The Industrial Revolutionaries

As familiar as the outlines of the Industrial Revolution are, no one will be surprised to learn that every steam-powered invention has a murky history of rivalries, precedents, and counterclaims. However unsurprising it may be, it is still fun to learn that a century before Edison had his Tesla, Watt had his Trevithick. The more gripping tale that Gavin Weightman has to tell in Industrial Revolutionaries, though, is of the commercial cold war waged especially by England and France through and over iron and steam, with many sidewise glances toward America. Gentlemen cross the Channel again and again to sniff out the secrets of new engines and recruit defectors -- a British artisan might face prison if he tried to return home after working in France -- while Robert Fulton tries to sell torpedoes to Napoleon before offering them to Nelson. The most fascinating and unfamiliar tale is that of the "Chosun Five." At a time when the shipwrecked Japanese fishermen rescued by American whalers might be looked on by the Shoguns as traitors infected by the West and even be executed, in 1854 five Samurai risked everything to secretly travel to Britain and bring knowledge of 19th-century technology back to Japan. Ten years later British vessels were shelling the Japanese coast, trying to force Japan to accept all at once the revolution that European industrialists had staged so fitfully over the previous century.

July 26: On this day in 1602 "A booke called the Revenge of Hamlett Prince Denmarke" was entered in the Stationers' Register by printer James Robertes.

Crime fiction legends Dennis Lehane and Michael Connelly discuss the new book that unites their beloved sleuths Patrick Kenzie and Harry Bosch.

Books, CDs, DVDs to know about now
Paradise and Elsewhere

Canadian short story marvel Kathy Page emerges as the Alice Munro of the supernatural from these heartfelt tales of shapeshifting swimmers, mild-mannered cannibals, and personality-shifting viruses transmitted through kisses.
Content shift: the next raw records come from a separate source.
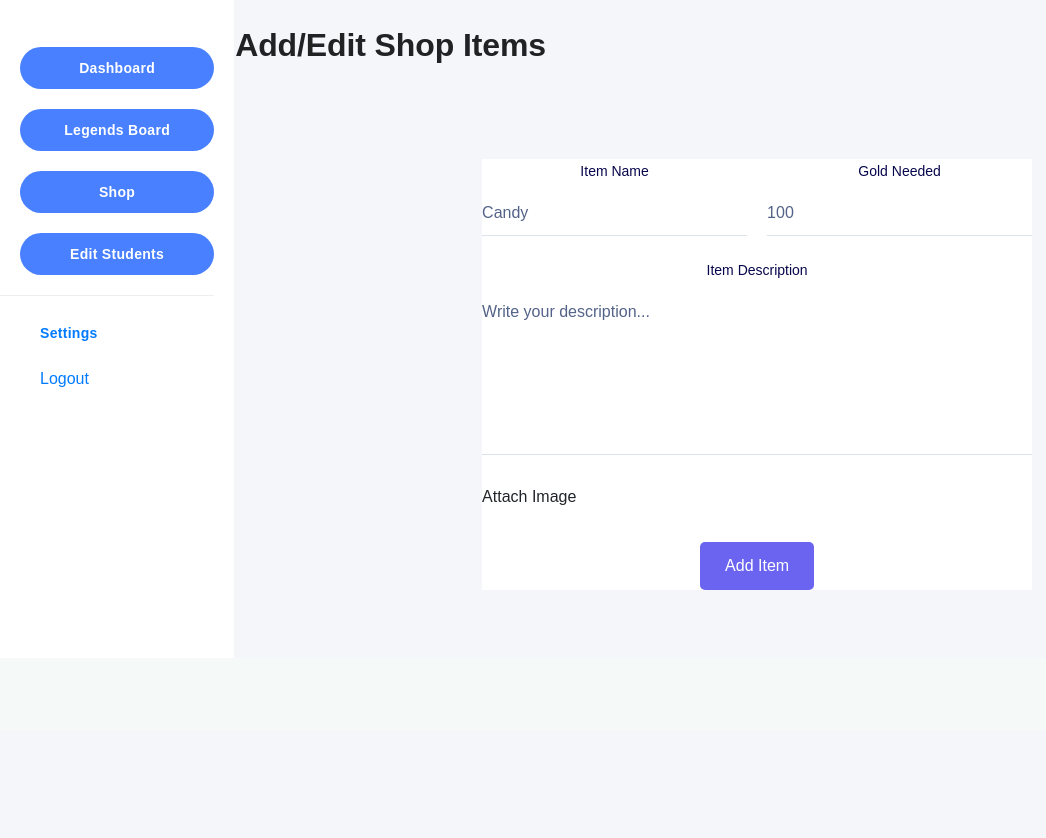
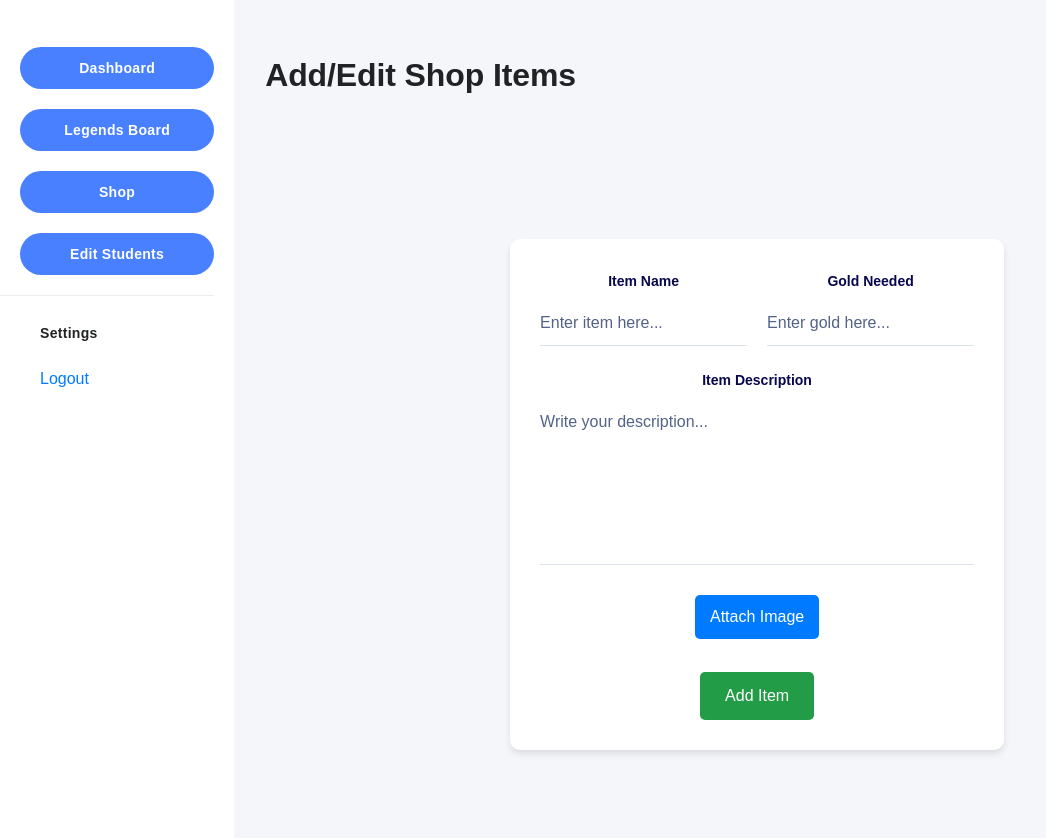
Before and after one commit to KevinChiHuang/Academy-of-Legends, a Django app: template aol/myapp/templates/add.html in a window 1280 px wide. Shown: the part 70-908 px from the top of the page, without its empty margins (0-1046 px from the left). Before the commit the page ends 660 px from the top, so only its background shows below. Run offline with Django 5.2, Linux system fonts and the light colour scheme; the template is opened without the code that fills it, so the values that code supplies are empty; parts of the project's set-up code (start-up, migrations or seed data) failed here and were passed over; some libraries are stand-ins or nearby versions.

Commit message:
changes
formatting, routing

```diff
--- a/aol/myapp/templates/add.html
+++ b/aol/myapp/templates/add.html
@@ -22,9 +22,10 @@
     }
 
     .formbold-form-wrapper {
-      margin: 0 auto;
-      max-width: 550px;
-      width: 100%;
+      padding: 30px;
+      margin: 20px auto;
+      border-radius: 10px;
+      box-shadow: 0px 4px 6px rgba(0, 0, 0, 0.1);
       background: white;
     }
 
@@ -63,7 +64,7 @@
     }
     .formbold-form-label {
       color: #07074d;
-      font-weight: 500;
+      font-weight: bold;
       font-size: 14px;
       line-height: 24px;
       display: block;
@@ -113,7 +114,7 @@
       padding: 12px 25px;
       border: none;
       font-weight: 500;
-      background-color: #6a64f1;
+      background-color: #239c47;
       color: white;
       cursor: pointer;
       margin-top: 25px;
@@ -242,6 +243,7 @@
     }
 
     .page-title {
+      padding: 30px;
       color: #202224;
       letter-spacing: -0.11px;
       font: 700 32px Nunito Sans, sans-serif;
@@ -358,6 +360,26 @@
         padding: 13px 20px;
       }
     }
+    .file-upload-button {
+      display: inline-block;
+      background-color: #007bff; /* Button color */
+      color: white;
+      padding: 10px 15px;
+      font-size: 16px;
+      border: none;
+      border-radius: 5px;
+      cursor: pointer;
+      transition: background 0.3s ease;
+    }
+
+    .file-upload-button:hover {
+      background-color: #0056b3; /* Darker shade on hover */
+    }
+
+    #upload {
+      display: none; /* Hide the default file input */
+    }
+
   </style>
 
   <div class="dashboard-container">
@@ -365,34 +387,35 @@
       <nav class="sidebar">
         <h1 class="logo">Academy of Legends</h1>
 
-        <a href="http://127.0.0.1:8000/home/" class="nav-item nav-item-active">
+        <a href="{% url 'home' %}" class="nav-item nav-item-active">
           <span class="nav-icon" aria-hidden="true"></span>
           <span class="nav-text">Dashboard</span>
         </a>
         <a
-          href="http://127.0.0.1:8000/board/#"
+          href="{% url 'board' %}"
           class="nav-item nav-item-active"
         >
           <span class="nav-icon" aria-hidden="true"></span>
           <span class="nav-text">Legends Board</span>
         </a>
-        <a href="http://127.0.0.1:8000/shop/" class="nav-item nav-item-active">
+        <a href="{% url 'shop' %}" class="nav-item nav-item-active">
           <span class="nav-icon" aria-hidden="true"></span>
           <span class="nav-text">Shop</span>
         </a>
-        <a href="http://127.0.0.1:8000/admin/" class="nav-item nav-item-active">
+        <a href="{% url 'admin' %}" class="nav-item nav-item-active">
           <span class="nav-icon" aria-hidden="true"></span>
           <span class="nav-text">Edit Students</span>
         </a>
         {% if is_admin %}
-        <a href="http://127.0.0.1:8000/add/" class="nav-item nav-item-active">
+        <a href="{% url 'add' %}" class="nav-item nav-item-active">
           <span class="nav-icon" aria-hidden="true"></span>
           <span class="nav-text">Add rewards</span>
         </a>
         {% endif %}
+
         <div class="divider"></div>
 
-        <a href="http://127.0.0.1:8000/todos/" class="nav-item">
+        <a class="nav-item">
           <span class="nav-icon" aria-hidden="true"></span>
           <span class="nav-text-Settings">Settings</span>
         </a>
@@ -431,7 +454,7 @@
                         type="text"
                         name="item"
                         id="name"
-                        placeholder="Candy"
+                        placeholder="Enter item here..."
                         class="formbold-form-input"
                         required
                       />
@@ -445,7 +468,7 @@
                         type="text"
                         name="gold"
                         id="gold"
-                        placeholder="100"
+                        placeholder="Enter gold here..."
                         class="formbold-form-input"
                         required
                       />
@@ -470,9 +493,9 @@
                   </div>
 
                   <div class="formbold-input-file">
-                    <label for="upload" class="formbold-input-label">
-                      Attach Image
-                      <input type="file" name="upload" id="upload" />
+                      <label for="upload" class="file-upload-button">
+                        Attach Image
+                      <input type="file" name="upload" id="upload" hidden />
                     </label>
                   </div>
 
--- a/aol/myapp/templates/shop.html
+++ b/aol/myapp/templates/shop.html
@@ -281,7 +281,7 @@
 
         <div class="divider"></div>
 
-        <a href="http://127.0.0.1:8000/todos/" class="nav-item">
+        <a class="nav-item">
           <span class="nav-icon" aria-hidden="true"></span>
           <span class="nav-text-Settings">Settings</span>
         </a>
```
Also changed, not shown: aol/myapp/templates/accounts/register.html (deleted, +0 -10 lines), aol/myapp/templates/admin.html (+8 -6 lines), aol/myapp/templates/board.html (+8 -7 lines), aol/myapp/templates/home.html (+7 -30 lines), aol/myapp/views.py (+18 -1 lines).
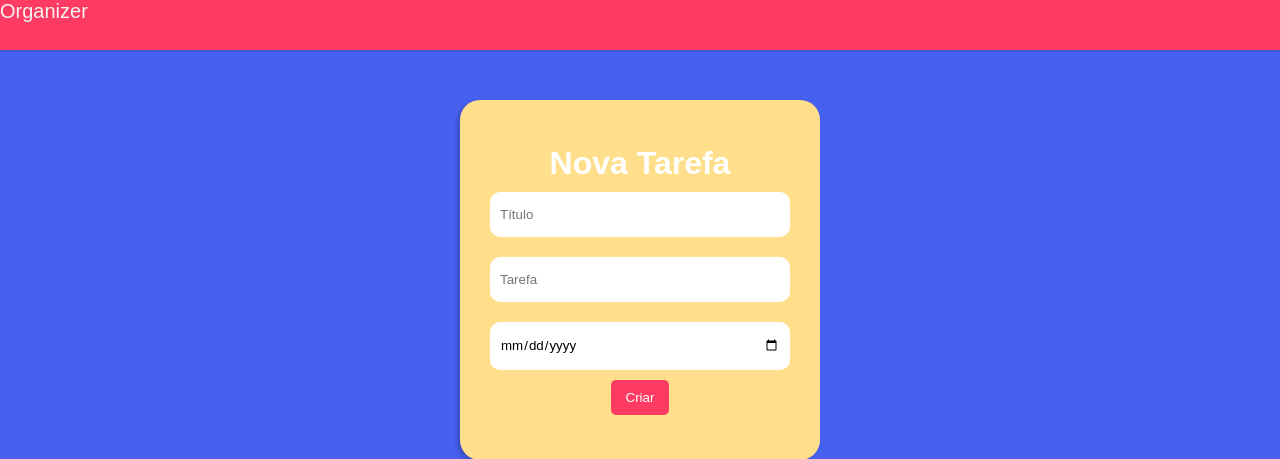
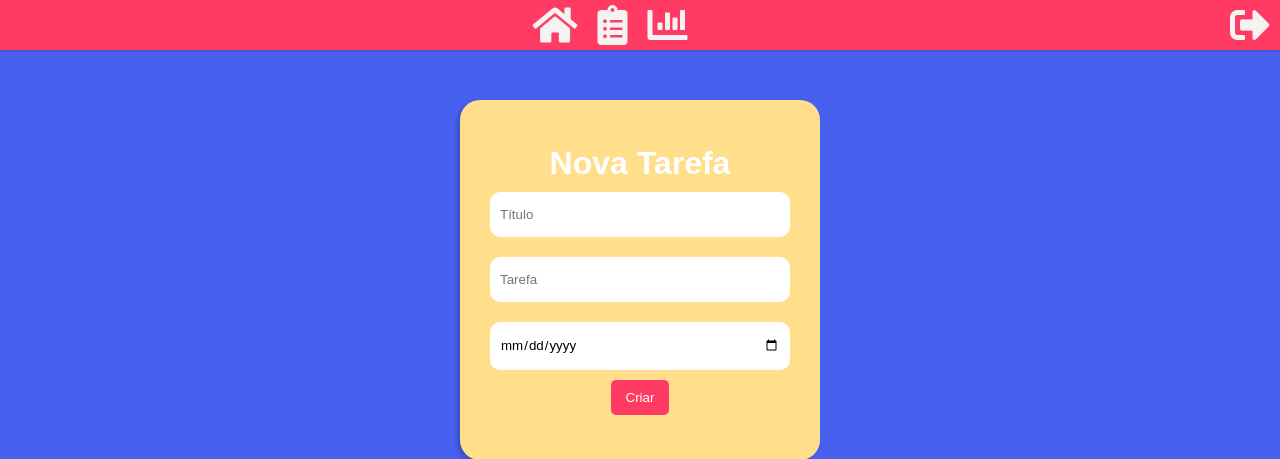
Before and after one commit to matheusroq/app-organizer, a Node project: template views/new.ejs in a window 1280 px wide. Shown: the top 459 px of the page. Run offline with Node 20 templates, Linux system fonts and the light colour scheme; the template is opened without the code that fills it, so the values that code supplies are empty; some libraries are stand-ins or nearby versions.

Commit message:
navbar and chart style

```diff
--- a/frontend/modules/taskChart.js
+++ b/frontend/modules/taskChart.js
@@ -27,8 +27,8 @@
           ],
         datasets: [{
           label: 'Todas as tarefas',
-          backgroundColor:  ['red', 'yellow'],
-          borderColor: ['red', 'yellow'],
+          backgroundColor:  ['#ff3b63', '#ffdf8b'],
+          borderColor: ['#ff3b63', '#ffdf8b'],
           data: [completed, uncompleted],
         }]
       };
--- a/views/chart.ejs
+++ b/views/chart.ejs
@@ -3,7 +3,7 @@
 <%- include('partials/homenavbar.ejs'); %>
 
 <body>
-    <div style="margin: 60px auto; width: 500px; height: 500px;">
+    <div class="chart-container">
         <canvas id="myChart"></canvas>
       </div>
 
--- a/views/edit.ejs
+++ b/views/edit.ejs
@@ -1,6 +1,6 @@
 <%- include ('partials/header.ejs') %>
 
-<%- include ('partials/navbar.ejs') %>
+<%- include ('partials/homenavbar.ejs') %>
     <div class="form-container">
                 <h1>Edição de tarefa</h1>
 
--- a/views/new.ejs
+++ b/views/new.ejs
@@ -1,6 +1,6 @@
 <%- include('partials/header.ejs'); %>
 
-<%- include('partials/navbar.ejs'); %>
+<%- include('partials/homenavbar.ejs'); %>
 
 <body>
 
--- a/views/partials/homenavbar.ejs
+++ b/views/partials/homenavbar.ejs
@@ -1,10 +1,13 @@
 <nav class="navbar">
-    <a href="/home">
-        Organizer
-    </a>
-    <ul>
+    <ul class="main-ul">
+        <li>
+            <a href="/home"><i class="fas fa-home fa-2x"></i></a>
+        </li>
         <li>
             <a href="/new"><i class="fas fa-clipboard-list fa-2x"></i></a>
+        </li>
+        <li>
+            <a href="/task-chart"><i class="fas fa-chart-bar fa-2x"></i></i></a>
         </li>
 
     </ul>
--- a/views/partials/navbar.ejs
+++ b/views/partials/navbar.ejs
@@ -1,8 +1,8 @@
 <nav class="navbar">
-    <a class = "" href="/home">
-        Organizer
-    </a>
-    <ul class="">
 
+    <ul>
+        <li>
+            <a href="/home">Organizer App</a>
+        </li>
     </ul>
 </nav>
```
Also changed, not shown: frontend/assets/css/style.css (+15 -0 lines), public/assets/js/bundle.js, 1 other file.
When a persuasive pastor arrives in a sleepy farm town, his sage influence has otherworldly results (talking sheep, a mayor who walks on water). But can he pull off the miracle of finding kindly local Liz Denny the love of her life?  Small wonder looms large in this charmer from Andre Alexis.

The Hundred-Year House

When a poetry scholar goes digging through the decrepit estate of his wife's family to uncover a bygone arts colony's strange mysteries, he awakens a tenacious monster: his mother-in-law. A wickedly funny take on aging aristocracies from author Rebecca Makkai (The Borrower).